  • Compared to patients with higher serum abiraterone levels at treatment discontinuation, patients with lower levels had higher circulating androgens.

The authors are very clear that, “The non-comparative design limits conclusions on the efficacy of dual therapy with abiraterone and dutasteride”, but they also conclude that:

  • “Despite increased androgen synthesis inhibition, we demonstrate that tumor AR axis remains important in disease progression.”
  • “We highlight that abiraterone metabolism and pharmacokinetics may play a role in resistance.”

 

6 Responses

  1. For the less knowledgeable among us, can someone interpret what this might mean for the benefits of dutasteride?

  2. Dear Fred:

    Frankly, at present, there is no good evidence that adding dutasteride to abiraterone acetate has any real clinical benefit. To discover that we would need data from at least a small, randomized, double-blind trial that compared treatment with abiraterone acetate + prednisone + dutasteride to treatment with abiraterone acetate + prednisone + a placebo (a sugar pill). I can’t even tell you whether anyone would be willing to provide funding for such a trial.

  3. Dear Sitemaster,

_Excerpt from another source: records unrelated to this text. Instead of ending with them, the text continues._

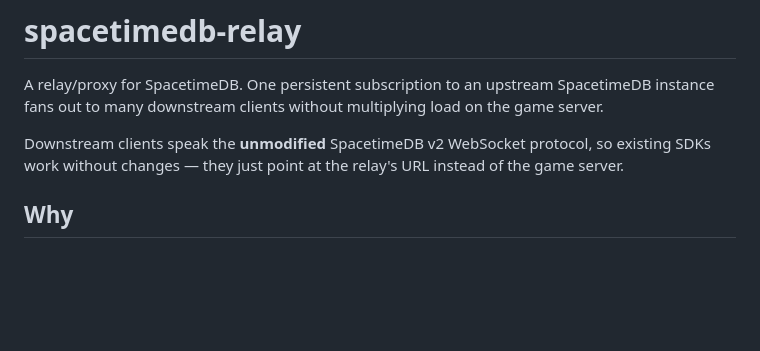
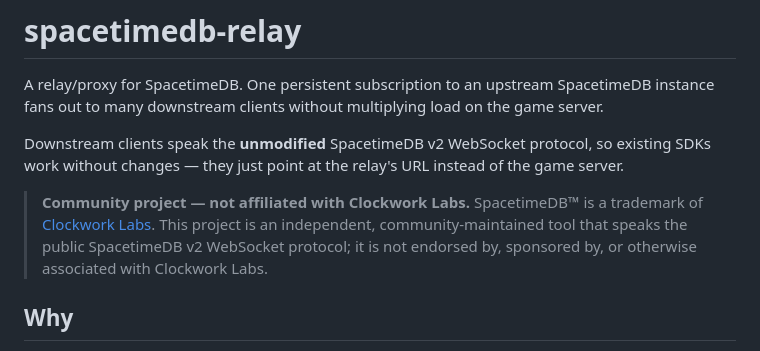
Before and after one commit to ekscrypto/spacetimedb-relay, a Markdown page: README.md, the part around the change. GitHub-like rendering; blank space fills up the shorter version.

Commit message:
Add trademark and community-project notice to the README
State up front that this is an independent, community-maintained
project unaffiliated with Clockwork Labs, and acknowledge SpacetimeDB
as their trademark. Avoids any implication of endorsement.

Co-Authored-By: Claude Opus 4.7 (1M context) <noreply@anthropic.com>

```diff
--- a/README.md
+++ b/README.md
@@ -7,6 +7,12 @@ without multiplying load on the game server.
 Downstream clients speak the **unmodified** SpacetimeDB v2 WebSocket
 protocol, so existing SDKs work without changes — they just point at
 the relay's URL instead of the game server.
+
+> **Community project — not affiliated with Clockwork Labs.**
+> SpacetimeDB™ is a trademark of [Clockwork Labs](https://clockworklabs.io/).
+> This project is an independent, community-maintained tool that speaks
+> the public SpacetimeDB v2 WebSocket protocol; it is not endorsed by,
+> sponsored by, or otherwise associated with Clockwork Labs.
 
 ## Why
 
```
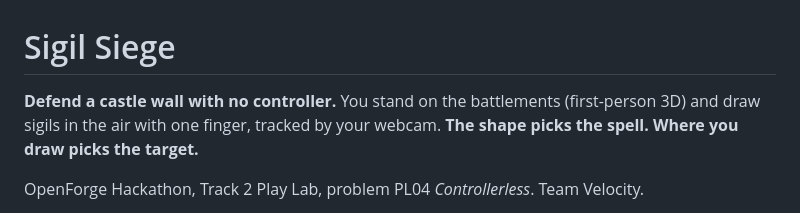
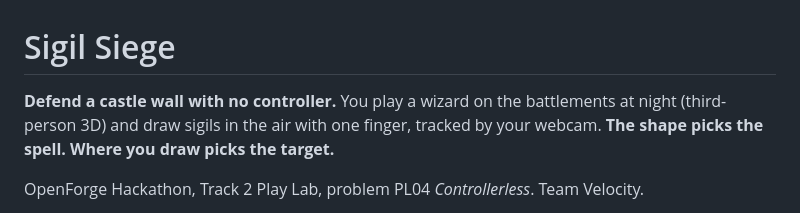
Before and after one commit to awaiz849/sigil-siege-game, a Markdown page: README.md, the part around the change. GitHub-like rendering.

Commit message:
Docs: third-person wizard at night

```diff
--- a/README.md
+++ b/README.md
@@ -1,6 +1,6 @@
 # Sigil Siege
 
-**Defend a castle wall with no controller.** You stand on the battlements (first-person 3D) and draw
+**Defend a castle wall with no controller.** You play a wizard on the battlements at night (third-person 3D) and draw
 sigils in the air with one finger, tracked by your webcam.
 **The shape picks the spell. Where you draw picks the target.**
 
```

    I have two observations that need clarification, if possible. The first is that they used a dose of 3.5 mg of dutasteride when 0.5 mg is the normal dose. The second is that while “10/21 men tested (48 percent) were positive for expression of the ARV7 gene at baseline,” only “5/12 men tested (42 percent) were positive for expression of the ARV7 gene in post-treatment tumor specimens.” It seems counter-intuitive that a lower percentage of men would be positive for ARV7 expression after treatment with abiraterone, since this drug is known to “select” for higher percentages of ARV7 after treatment. Thank you.

  4. Dear Len:

    I suspect that the only people who could give sensible answers to those two issues are the researchers who did the study.

    You could try e-mailing Dr. Taplin and asking her nicely if she would be kind enough to send you a PDF copy of the full text of the paper. That might give you additional insight. Alternatively, you could scroll to the bottom of the abstract on this page and use the AACR patient access system, through which you could get a copy for about $3.50.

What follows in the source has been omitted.